Exercise aim
Return all the lines below in which the string "empty" appears.

Raw data below:

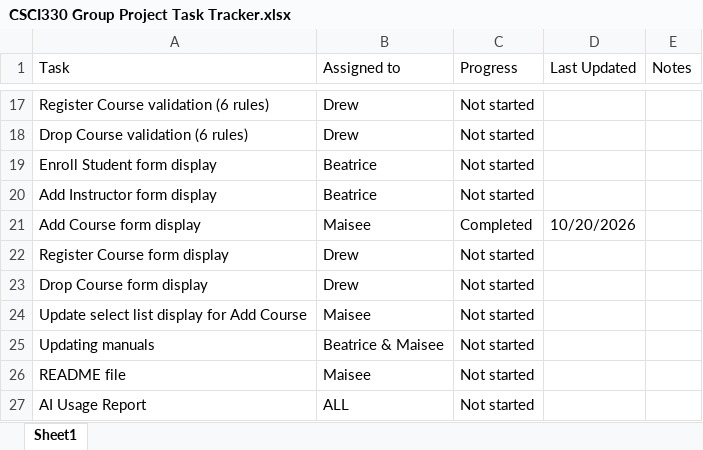
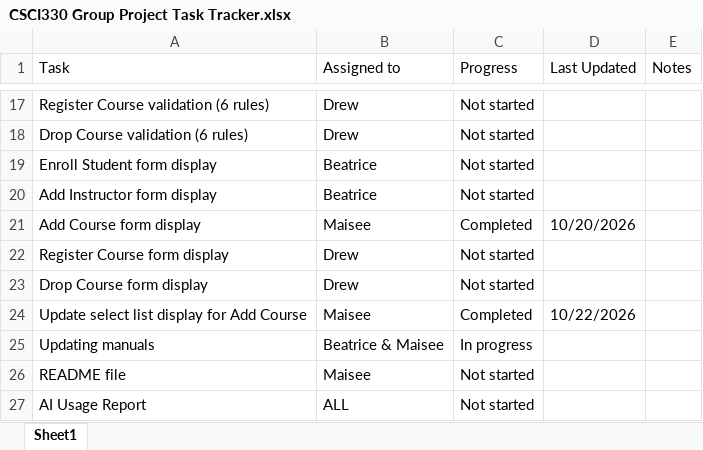
Before and after one commit to Trix-hay/Web-Design-and-Programming-GroupWork, an Excel workbook: CSCI330 Group Project Task Tracker.xlsx, sheet Sheet1, drawn as a sheet; only a part is shown, gaps mark what is left out; values as stored, in another font and other column widths than the file's, no cell formats; the diff names each change by its address in the sheet, - before the commit and + after, or states it on an @@ line.

Commit message:
Update CSCI330 Group Project Task Tracker.xlsx

```diff
--- a/CSCI330 Group Project Task Tracker.xlsx (sheet Sheet1)
+++ b/CSCI330 Group Project Task Tracker.xlsx (sheet Sheet1)
-C24 (Progress): Not started
+C24 (Progress): Completed
-D24 (Last Updated): (empty)
+D24 (Last Updated): 10/22/2026
-C25 (Progress): Not started
+C25 (Progress): In progress
```
Also changed, not shown: cell formats.
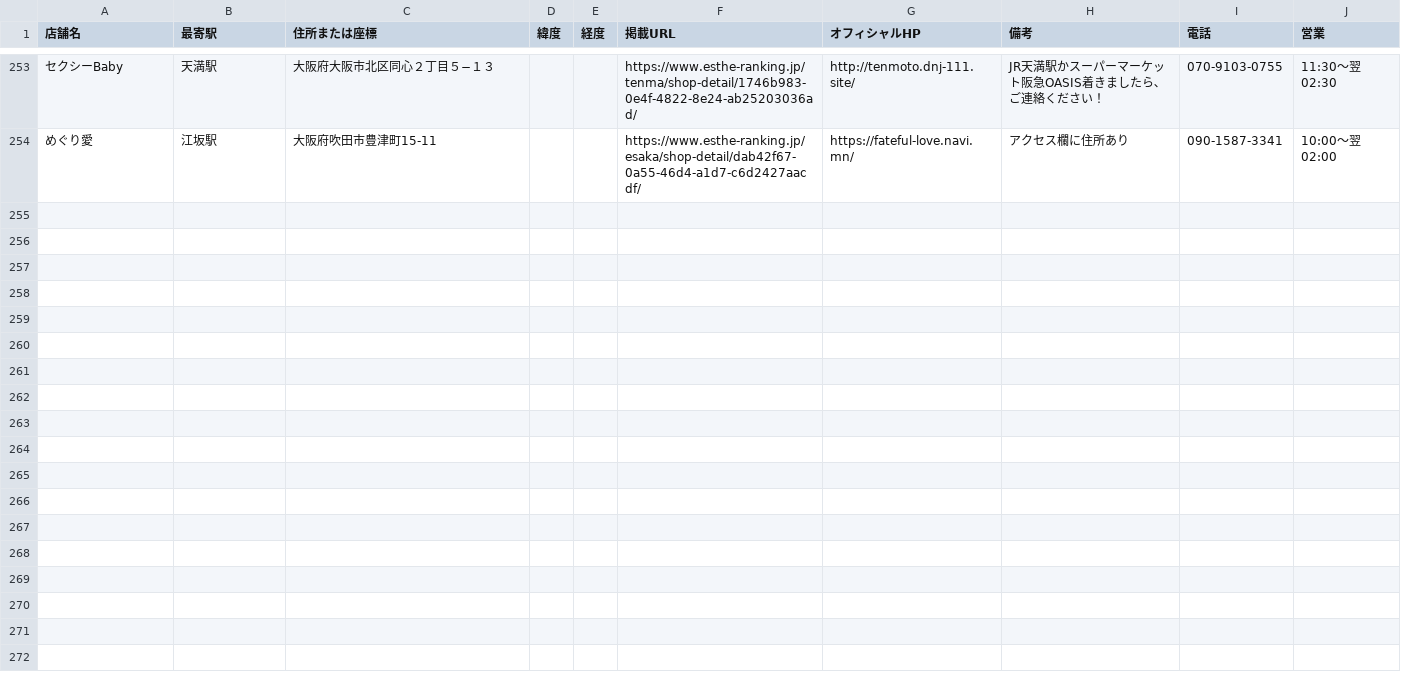
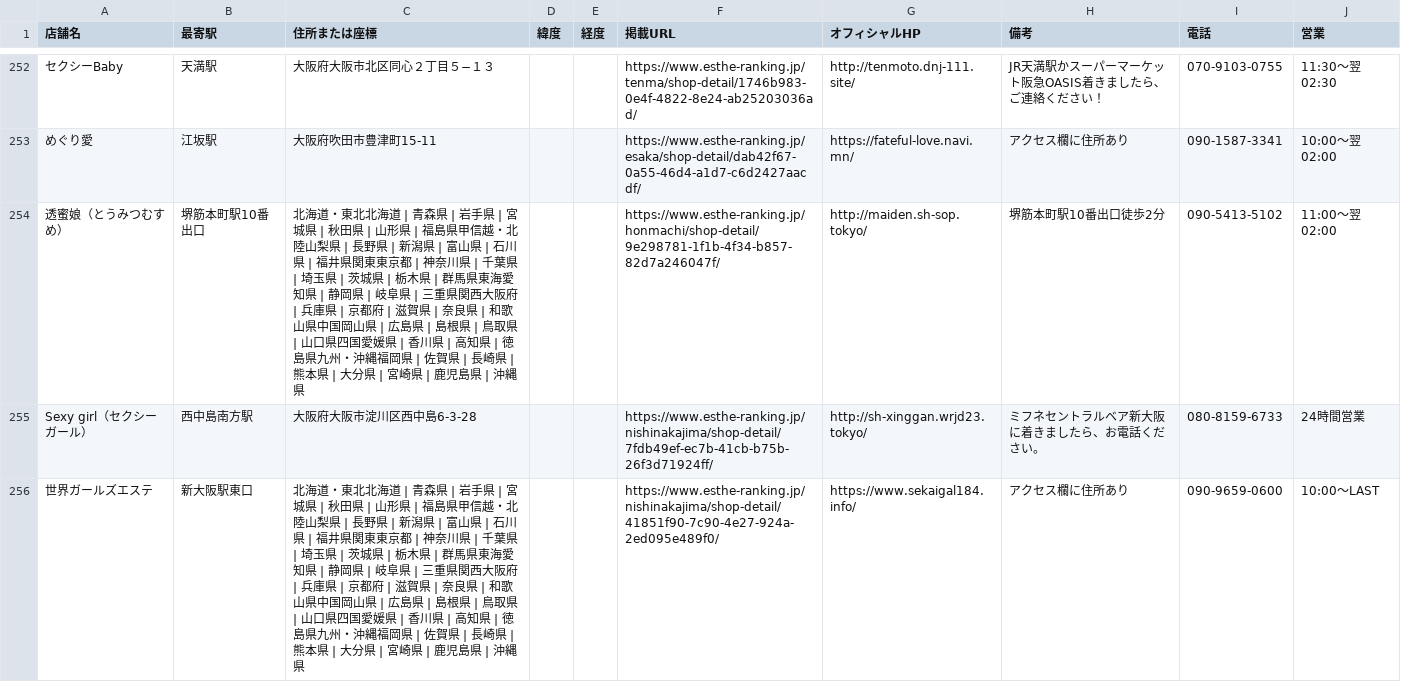
Before and after one commit to tknboon/esthe-viewer, a CSV file: region-data/osaka/esthe_map_points_ja.csv, drawn as a sheet; only a part is shown, gaps mark what is left out; the diff covers the shown part only; the diff names each change by its address in the sheet, - before the commit and + after, or states it on an @@ line.

```diff
--- a/region-data/osaka/esthe_map_points_ja.csv
+++ b/region-data/osaka/esthe_map_points_ja.csv
+row 254: 透蜜娘（とうみつむすめ） | 堺筋本町駅10番出口 | 北海道・東北北海道 | 青森県 | 岩手県 | 宮城県 | 秋田県 | 山形県 | 福島県甲信越・北陸山梨県 | 長野県 | 新潟県 | 富山県 | 石川県 | 福井県関東東京都 | 神奈川県 | 千葉県 | 埼玉県 | 茨城県 | 栃木県 | 群馬県東海愛知県 | 静岡県 | 岐阜県 | 三重県関西大阪府 | 兵庫県 | 京都府 | 滋賀県 | 奈良県 | 和歌山県中国岡山県 | 広島県 | 島根県 | 鳥取県 | 山口県四国愛媛県 | 香川県 | 高知県 | 徳島県九州・沖縄福岡県 | 佐賀県 | 長崎県 | 熊本県 | 大分県 | 宮崎県 | 鹿児島県 | 沖縄県 |  |  | https://www.esthe-ranking.jp/honmachi/shop-detail/9e298781-1f1b-4f34-b857-82d7a246047f/ | http://maiden.sh-sop.tokyo/ | 堺筋本町駅10番出口徒歩2分 | 090-5413-5102 | 11:00～翌 02:00
+row 255: Sexy girl（セクシーガール） | 西中島南方駅 | 大阪府大阪市淀川区西中島6-3-28 |  |  | https://www.esthe-ranking.jp/nishinakajima/shop-detail/7fdb49ef-ec7b-41cb-b75b-26f3d71924ff/ | http://sh-xinggan.wrjd23.tokyo/ | ミフネセントラルベア新大阪に着きましたら、お電話ください。 | 080-8159-6733 | 24時間営業
+row 256: 世界ガールズエステ | 新大阪駅東口 | 北海道・東北北海道 | 青森県 | 岩手県 | 宮城県 | 秋田県 | 山形県 | 福島県甲信越・北陸山梨県 | 長野県 | 新潟県 | 富山県 | 石川県 | 福井県関東東京都 | 神奈川県 | 千葉県 | 埼玉県 | 茨城県 | 栃木県 | 群馬県東海愛知県 | 静岡県 | 岐阜県 | 三重県関西大阪府 | 兵庫県 | 京都府 | 滋賀県 | 奈良県 | 和歌山県中国岡山県 | 広島県 | 島根県 | 鳥取県 | 山口県四国愛媛県 | 香川県 | 高知県 | 徳島県九州・沖縄福岡県 | 佐賀県 | 長崎県 | 熊本県 | 大分県 | 宮崎県 | 鹿児島県 | 沖縄県 |  |  | https://www.esthe-ranking.jp/nishinakajima/shop-detail/41851f90-7c90-4e27-924a-2ed095e489f0/ | https://www.sekaigal184.info/ | アクセス欄に住所あり | 090-9659-0600 | 10:00～LAST
```
Also changed, not shown: 2 added rows, 1 removed row and 4 edited cells elsewhere in this file, region-data/osaka/location_correction_queue.csv, region-data/tokyo/esthe_legacy_rows.csv, 29 other files.
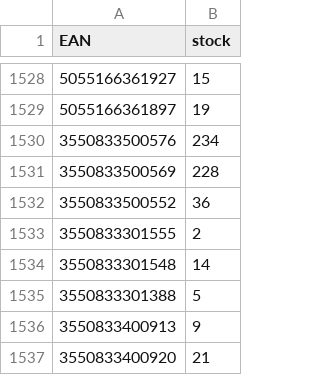
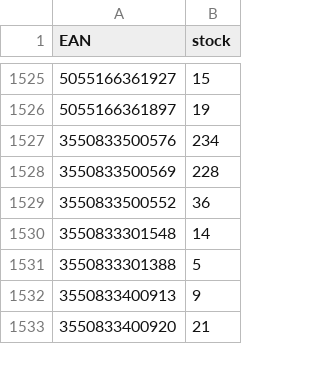
Before and after one commit to mbtylla/pigu, a CSV file: zujastock.csv, drawn as a sheet; only a part is shown, gaps mark what is left out; removed rows and columns are numbered as before the commit, all else as after; the diff covers the shown part only; the diff names each change by its address in the sheet, - before the commit and + after, or states it on an @@ line.

```diff
--- a/zujastock.csv
+++ b/zujastock.csv
-row 1533: 3550833301555 | 2
```
Also changed, not shown: 4 added rows, 3 removed rows and 31 edited cells elsewhere in this file, 2 other files.
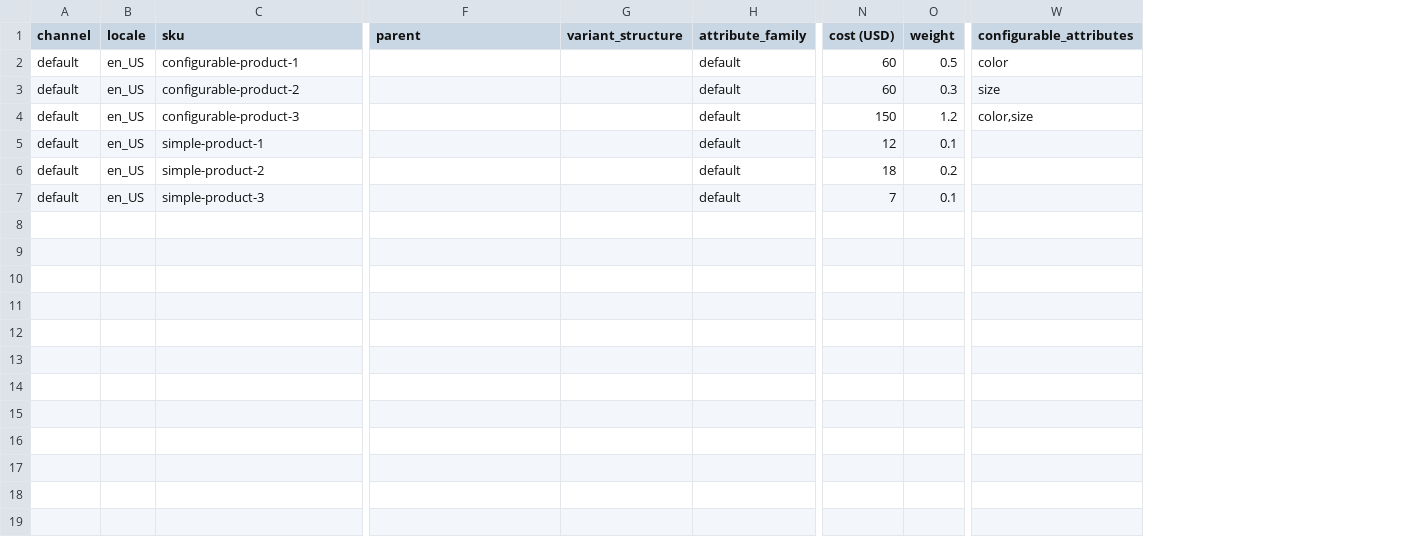
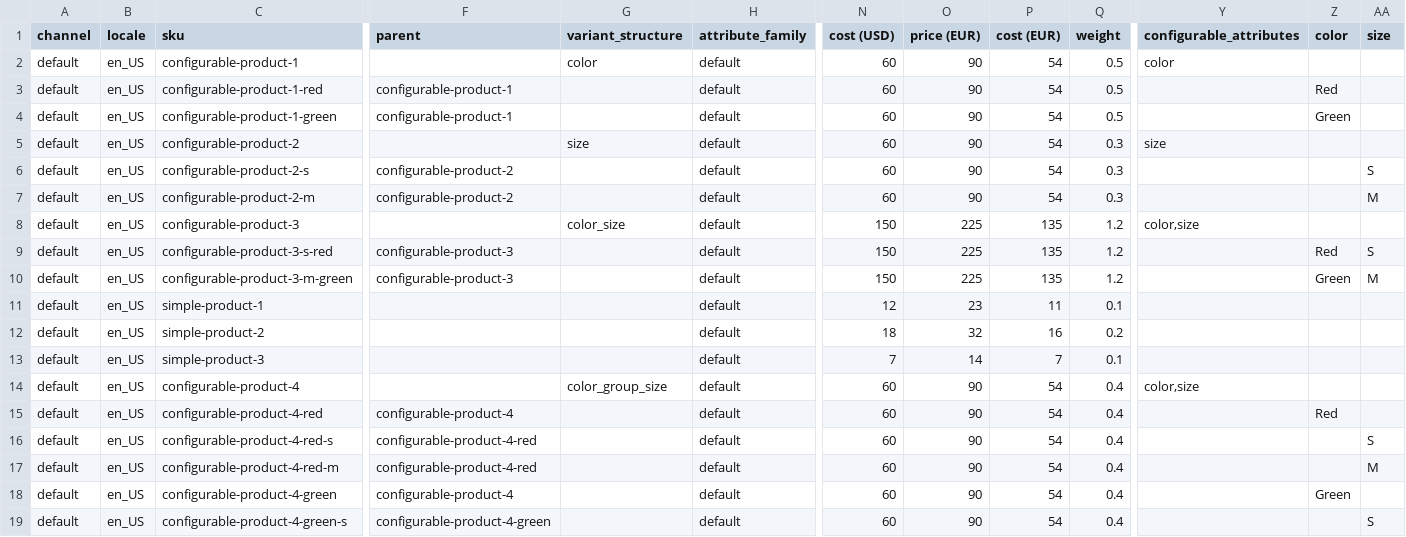
Before and after one commit to unopim/unopim, a CSV file: packages/Webkul/DataTransfer/src/Resources/samples/import/products.csv, drawn as a sheet; only a part is shown, gaps mark what is left out; addresses are those after the commit; rows hold the shown columns only; the diff names each change by its address in the sheet, - before the commit and + after, or states it on an @@ line.

Commit message:
Fix/remaining (#587)
* fix(data-transfer): refresh products.csv sample with variant_structure, multi-currency, and variant_group examples

* fix(admin): stop family editor crashing on reload after completeness permission is revoked

* fix(admin): route import/export/webhook-save/logout through ajax nav instead of full page reload

* fix(admin): improve 404/405 error page text contrast and illustration background in dark mode

* fix(admin): stop variant structure name heading from clipping descenders

* fix(admin): make variant inheritance selector borders visible in dark mode

* fix(admin): place tooltip after required asterisk with proper spacing on locale code field

```diff
--- a/packages/Webkul/DataTransfer/src/Resources/samples/import/products.csv
+++ b/packages/Webkul/DataTransfer/src/Resources/samples/import/products.csv
+column O (price (EUR)), row 2: 90; row 5: 90; row 8: 225; rows 11-13: 23 | 32 | 14
+column P (cost (EUR)), row 2: 54; row 5: 54; row 8: 135; rows 11-13: 11 | 16 | 7
+column Z (color), empty
+column AA (size), empty
-G2 (variant_structure): (empty)
+G2 (variant_structure): color
+row 3: default | en_US | configurable-product-1-red | configurable-product-1 |  | default | 60 | 90 | 54 | 0.5 |  | Red
+row 4: default | en_US | configurable-product-1-green | configurable-product-1 |  | default | 60 | 90 | 54 | 0.5 |  | Green
-G5 (variant_structure): (empty)
+G5 (variant_structure): size
+row 6: default | en_US | configurable-product-2-s | configurable-product-2 |  | default | 60 | 90 | 54 | 0.3 |  |  | S
+row 7: default | en_US | configurable-product-2-m | configurable-product-2 |  | default | 60 | 90 | 54 | 0.3 |  |  | M
-G8 (variant_structure): (empty)
+G8 (variant_structure): color_size
+row 9: default | en_US | configurable-product-3-s-red | configurable-product-3 |  | default | 150 | 225 | 135 | 1.2 |  | Red | S
+row 10: default | en_US | configurable-product-3-m-green | configurable-product-3 |  | default | 150 | 225 | 135 | 1.2 |  | Green | M
+row 14: default | en_US | configurable-product-4 |  | color_group_size | default | 60 | 90 | 54 | 0.4 | color,size
+row 15: default | en_US | configurable-product-4-red | configurable-product-4 |  | default | 60 | 90 | 54 | 0.4 |  | Red
+row 16: default | en_US | configurable-product-4-red-s | configurable-product-4-red |  | default | 60 | 90 | 54 | 0.4 |  |  | S
+row 17: default | en_US | configurable-product-4-red-m | configurable-product-4-red |  | default | 60 | 90 | 54 | 0.4 |  |  | M
+row 18: default | en_US | configurable-product-4-green | configurable-product-4 |  | default | 60 | 90 | 54 | 0.4 |  | Green
+row 19: default | en_US | configurable-product-4-green-s | configurable-product-4-green |  | default | 60 | 90 | 54 | 0.4 |  |  | S
```
Also changed, not shown: 10 other files.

End of Raw data.

Exercise solution
-D24 (Last Updated): (empty)
+column Z (color), empty
+column AA (size), empty
-G2 (variant_structure): (empty)
-G5 (variant_structure): (empty)
-G8 (variant_structure): (empty)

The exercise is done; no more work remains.